    “But we rejected that idea because it didn’t fit with our vision.”

    Your vision which was so clogged with dollar signs that it couldn’t see your own gross incompetence through meddling with your developers’ products unspinning in front of you.

    This isn’t just a bad game, it’s a bad publisher. The only thing they have is advert money and brands, their actual practices are so lacking in merit and competence that I think I’d breathe a sigh of releif if they were wiped off the gamedev map.

    • neurosys420 says:

      Amen, Death to EA the biggest whore in game development.

  29. Rapzid says:

    Nah, the online-only has less to do with DRM and more to do with micro-transactions. EA wants to create triple A farmvilles. Micro economies like Steam has(I started calling Valve “Steam” because, yeah) with DOTA2 and the hats in TF2. Sure this stuff doesn’t currently exists in SimCity, but you heard it straight from the GM; The game is not done and likely never will be…. Actually that sounds really bad lol.

  30. Barman1942 says:

    I wish they’d stop giving us bullshit corporate speak and talk to us like normal people for once.

  31. mrmalodor says:

    I’ll just leave this here:
    link to

  32. targaryen26 says:

    people can complain all they want about sim city and EA, the truth is games consumers have been used as guinea pigs for years and we have relished thoroughly and stupidly in our torture. every nasty form of consumer abuse over the past few years seems to have been experimented on us first. initially we hated steam, not only what was at the time a dysfunctional service but also the very idea of it. today it’s universally loved and everyone feels valve can do no wrong. in fact you don’t even own your steam games. it’s a “service” that they can take away from you whenever they feel like it but if you want to return a game – naw they can’t do that. EA is no better or worse than valve. this fixation on EA in recent months and activision before that is nothing but further evidence of the juvenile attitude of “gamers” today. instead of focusing on what is really going on they find scapegoats to rage senselessly on the internet about. this latest episode of always on drm is nothing but the same continuing story that began with steam, continues now with a myriad of bullshit practices and will end the day we all wake up paying extortionate per minute rates not only to play games but even to access our personal day to day files on the fucking “cloud”. i am sorry but if you are so fucking stupid as not to perceive the grander arc of what is going on and where things are going and you continue to buy into this bullshit you are nothing but a stupid moronic willing guinea pig and i have no sympathy for you. in fact i hate your stupidity. it’s because of dumb assholes like the obsessive morons who preorder games or buy them on day one despite the criminal actions of publishers and investors, that we may all wake up some day in a world in which we own nothing and everything is a service investors provide for us out of the goodness of their hearts – which has and will always be proportionate to the depth of our pockets.

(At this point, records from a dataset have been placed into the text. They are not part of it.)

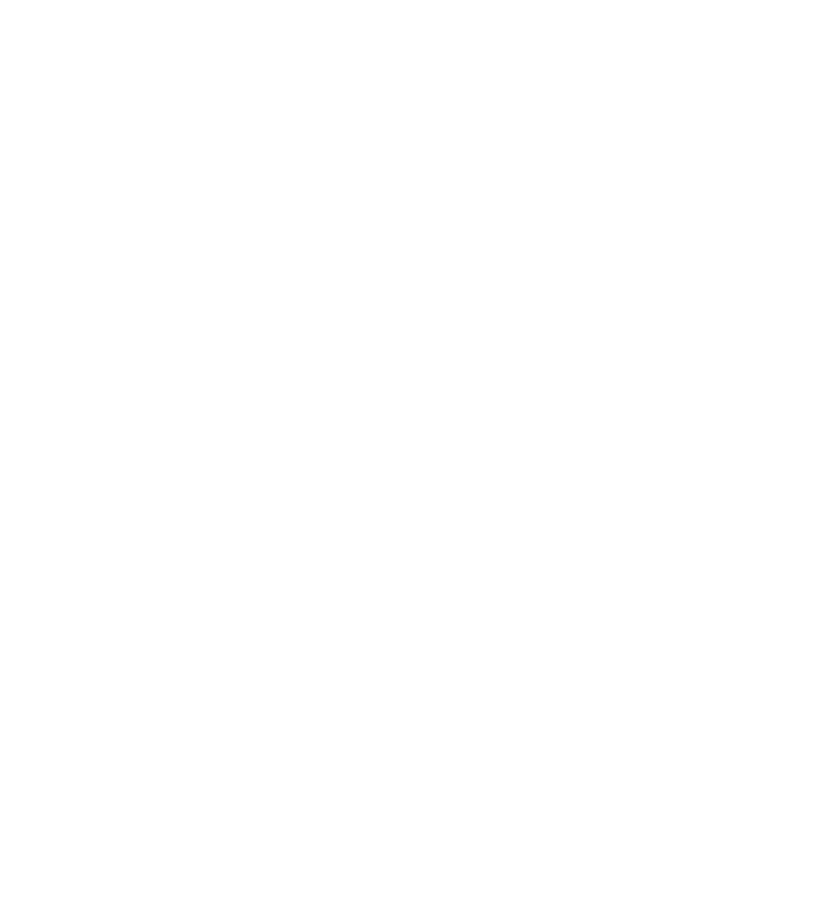
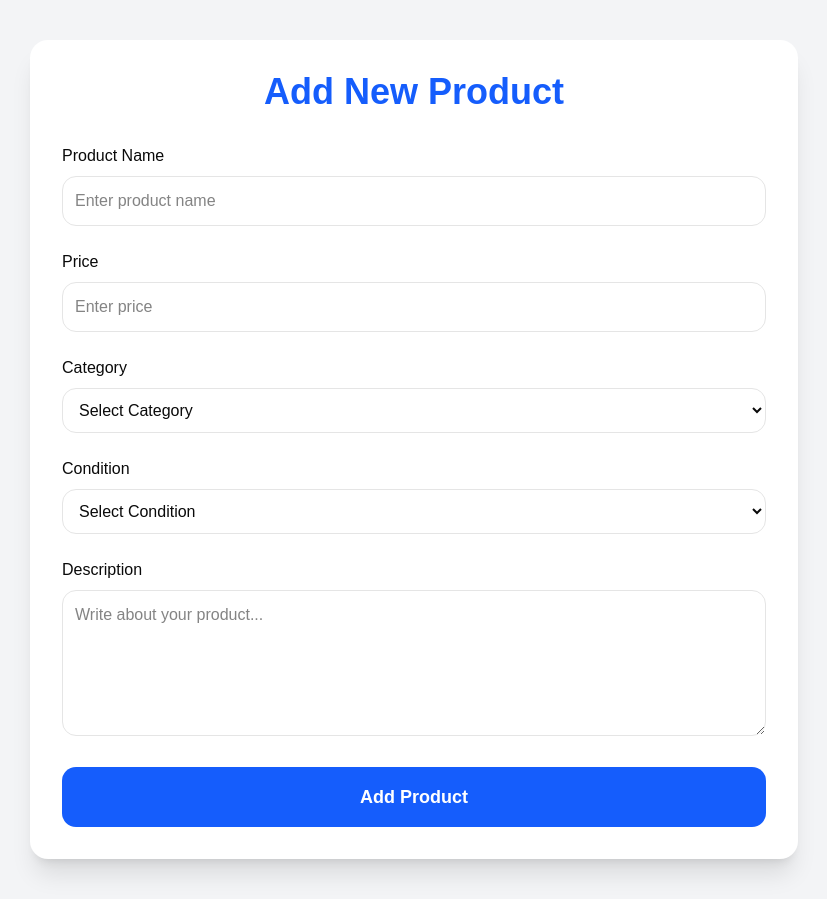
Before and after one commit to atulojha17/CampusMart-MERN, a React (Vite) app in the folder client/: page /add-product in a window 1280 px wide. Before the commit this address had no page. Shown: the whole page, without its empty margins (226-1053 px from the left). Before the commit the page ends 800 px from the top, so only its background shows below. Built offline with nearby package versions, Linux system fonts and the light colour scheme; sample sign-in values are in the browser's storage.

Commit message:
Implemented product creation feature

```diff
--- a/client/src/App.jsx
+++ b/client/src/App.jsx
@@ -1,7 +1,12 @@
 import AppRoutes from "./routes/AppRoutes";
+import AuthProvider from "./context/AuthContext";
 
 function App() {
-  return <AppRoutes />;
+  return (
+    <AuthProvider>
+      <AppRoutes />
+    </AuthProvider>
+  );
 }
 
 export default App;
--- a/client/src/components/Layout/Navbar.jsx
+++ b/client/src/components/Layout/Navbar.jsx
@@ -1,6 +1,17 @@
-import { Link } from "react-router-dom";
+import { Link, useNavigate } from "react-router-dom";
+import { useContext } from "react";
+import { AuthContext } from "../../context/AuthContext";
 
 function Navbar() {
+  const { user, logout } = useContext(AuthContext);
+
+  const navigate = useNavigate();
+
+  const handleLogout = () => {
+    logout();
+    navigate("/");
+  };
+
   return (
     <nav className="sticky top-0 z-50 bg-white/80 backdrop-blur-md border-b">
       <div className="mx-auto flex max-w-7xl items-center justify-between px-6 py-4">
@@ -38,8 +49,23 @@
 
         {/* Right Side */}
 
-        <div className="flex items-center gap-3">
+        <div className="flex items-center gap-4">
 
+          {user ? (
+            <>
+              <span className="font-medium text-gray-700">
+                👋 {user.name}
+              </span>
+
+              <button
+                onClick={handleLogout}
+                className="rounded-lg bg-red-500 px-4 py-2 text-white hover:bg-red-600 transition"
+              >
+                Logout
+              </button>
+            </>
+          ) : (
+            <>
               <Link
                 to="/login"
                 className="text-gray-700 hover:text-blue-600"
@@ -53,6 +79,8 @@
               >
                 Register
               </Link>
+            </>
+          )}
 
         </div>
 
--- /dev/null
+++ b/client/src/components/ProtectedRoute.jsx
@@ -0,0 +1,19 @@
+import { useContext } from "react";
+import { Navigate } from "react-router-dom";
+import { AuthContext } from "../context/AuthContext";
+
+function ProtectedRoute({ children }) {
+  const { user, loading } = useContext(AuthContext);
+
+  if (loading) {
+    return <div className="text-center mt-10">Loading...</div>;
+  }
+
+  if (!user) {
+    return <Navigate to="/login" replace />;
+  }
+
+  return children;
+}
+
+export default ProtectedRoute;
--- /dev/null
+++ b/client/src/context/AuthContext.jsx
@@ -0,0 +1,45 @@
+import { createContext, useState, useEffect } from "react";
+
+export const AuthContext = createContext();
+
+function AuthProvider({ children }) {
+  const [user, setUser] = useState(null);
+  const [loading, setLoading] = useState(true);
+
+  useEffect(() => {
+    const storedUser = localStorage.getItem("user");
+
+    if (storedUser) {
+      setUser(JSON.parse(storedUser));
+    }
+
+    setLoading(false);
+  }, []);
+
+  const login = (userData, token) => {
+    localStorage.setItem("token", token);
+    localStorage.setItem("user", JSON.stringify(userData));
+    setUser(userData);
+  };
+
+  const logout = () => {
+    localStorage.removeItem("token");
+    localStorage.removeItem("user");
+    setUser(null);
+  };
+
+  return (
+    <AuthContext.Provider
+      value={{
+        user,
+        loading,
+        login,
+        logout,
+      }}
+    >
+      {children}
+    </AuthContext.Provider>
+  );
+}
+
+export default AuthProvider;
--- /dev/null
+++ b/client/src/pages/AddProduct.jsx
@@ -0,0 +1,150 @@
+import api from "../services/api";
+import { useState } from "react";
+
+function AddProduct() {
+  const [formData, setFormData] = useState({
+    name: "",
+    price: "",
+    category: "",
+    condition: "",
+    description: "",
+  });
+
+  const handleChange = (e) => {
+    setFormData({
+      ...formData,
+      [e.target.name]: e.target.value,
+    });
+  };
+
+  const handleSubmit = async (e) => {
+  e.preventDefault();
+
+  try {
+    const response = await api.post("/product/create", formData);
+
+    alert(response.data.message);
+
+    setFormData({
+      name: "",
+      price: "",
+      category: "",
+      condition: "",
+      description: "",
+    });
+
+  } catch (error) {
+    alert(error.response?.data?.message || "Something went wrong");
+    console.log(error);
+  }
+};
+
+  return (
+    <div className="min-h-screen bg-gray-100 py-10">
+      <div className="mx-auto max-w-3xl rounded-2xl bg-white p-8 shadow-xl">
+
+        <h1 className="mb-8 text-center text-4xl font-bold text-blue-600">
+          Add New Product
+        </h1>
+
+        <form onSubmit={handleSubmit} className="space-y-6">
+
+          <div>
+            <label className="mb-2 block font-medium">
+              Product Name
+            </label>
+
+            <input
+              type="text"
+              name="name"
+              value={formData.name}
+              onChange={handleChange}
+              placeholder="Enter product name"
+              className="w-full rounded-xl border p-3 focus:border-blue-500 focus:outline-none"
+            />
+          </div>
+
+          <div>
+            <label className="mb-2 block font-medium">
+              Price
+            </label>
+
+            <input
+              type="number"
+              name="price"
+              value={formData.price}
+              onChange={handleChange}
+              placeholder="Enter price"
+              className="w-full rounded-xl border p-3 focus:border-blue-500 focus:outline-none"
+            />
+          </div>
+
+          <div>
+            <label className="mb-2 block font-medium">
+              Category
+            </label>
+
+            <select
+              name="category"
+              value={formData.category}
+              onChange={handleChange}
+              className="w-full rounded-xl border p-3 focus:border-blue-500 focus:outline-none"
+            >
+              <option value="">Select Category</option>
+              <option>Electronics</option>
+              <option>Books</option>
+              <option>Fashion</option>
+              <option>Furniture</option>
+              <option>Sports</option>
+              <option>Others</option>
+            </select>
+          </div>
+
+          <div>
+            <label className="mb-2 block font-medium">
+              Condition
+            </label>
+
+            <select
+              name="condition"
+              value={formData.condition}
+              onChange={handleChange}
+              className="w-full rounded-xl border p-3 focus:border-blue-500 focus:outline-none"
+            >
+              <option value="">Select Condition</option>
+              <option>New</option>
+              <option>Like New</option>
+              <option>Used</option>
+            </select>
+          </div>
+
+          <div>
+            <label className="mb-2 block font-medium">
+              Description
+            </label>
+
+            <textarea
+              rows="5"
+              name="description"
+              value={formData.description}
+              onChange={handleChange}
+              placeholder="Write about your product..."
+              className="w-full rounded-xl border p-3 focus:border-blue-500 focus:outline-none"
+            />
+          </div>
+
+          <button
+            type="submit"
+            className="w-full rounded-xl bg-blue-600 py-4 text-lg font-semibold text-white transition hover:bg-blue-700"
+          >
+            Add Product
+          </button>
+
+        </form>
+
+      </div>
+    </div>
+  );
+}
+
+export default AddProduct;
--- a/client/src/pages/Login.jsx
+++ b/client/src/pages/Login.jsx
@@ -1,7 +1,82 @@
+import { useState, useContext } from "react";
+import { useNavigate } from "react-router-dom";
+import { AuthContext } from "../context/AuthContext";
+import api from "../services/api";
+
+
+
 function Login() {
+  const navigate = useNavigate();
+  const { login } = useContext(AuthContext);
+  const [formData, setFormData] = useState({
+    email: "",
+    password: "",
+  });
+
+  const handleChange = (e) => {
+    setFormData({
+      ...formData,
+      [e.target.name]: e.target.value,
+    });
+  };
+
+  const handleSubmit = async (e) => {
+    e.preventDefault();
+
+    try {
+      const response = await api.post("/auth/login", formData);
+
+      login(response.data.user, response.data.token);
+
+      alert(response.data.message);
+
+      navigate("/");
+
+    } catch (error) {
+
+      alert(error.response?.data?.message || "Something went wrong");
+
+      console.log(error);
+
+    }
+  };
+
   return (
-    <div>
-      <h1>Login Page</h1>
+    <div className="flex min-h-screen items-center justify-center bg-gray-100">
+      <div className="w-full max-w-md rounded-xl bg-white p-8 shadow-lg">
+        <h1 className="mb-6 text-center text-3xl font-bold">
+          Login
+        </h1>
+
+        <form onSubmit={handleSubmit} className="space-y-4">
+
+          <input
+            type="email"
+            name="email"
+            placeholder="Email"
+            value={formData.email}
+            onChange={handleChange}
+            className="w-full rounded-lg border p-3"
+          />
+
+          <input
+            type="password"
+            name="password"
+            placeholder="Password"
+            value={formData.password}
+            onChange={handleChange}
+            className="w-full rounded-lg border p-3"
+          />
+
+          <button
+            type="submit"
+            className="w-full rounded-lg bg-blue-600 py-3 text-white"
+          >
+            Login
+          </button>
+
+        </form>
+      </div>
     </div>
   );
 }
--- a/client/src/routes/AppRoutes.jsx
+++ b/client/src/routes/AppRoutes.jsx
@@ -3,14 +3,25 @@
 import Home from "../pages/Home";
 import Login from "../pages/Login";
 import Register from "../pages/Register";
+import AddProduct from "../pages/AddProduct";
+import ProtectedRoute from "../components/ProtectedRoute";
 
 function AppRoutes() {
   return (
     <BrowserRouter>
       <Routes>
+
         <Route path="/" element={<Home />} />
         <Route path="/login" element={<Login />} />
         <Route path="/register" element={<Register />} />
+        <Route
+          path="/add-product"
+          element={
+            <ProtectedRoute>
+              <AddProduct />
+            </ProtectedRoute>
+          }
+        />
       </Routes>
     </BrowserRouter>
   );
```
Also changed, not shown: 2 other files (tests, documents, lock files or other folders). Lines whose indentation alone changed are shown as unchanged.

  33. Groove says:

    I know this is late to the party, but good work RPS, quality journalisms.

  34. cirugo says:

    Maxis is now scrubbing their SimCity forums of any mention of this topic. I tweeted the PR person quoted in one of your other articles asking when Maxis was going to respond to it and he has now blocked me. Keep up the pressure please.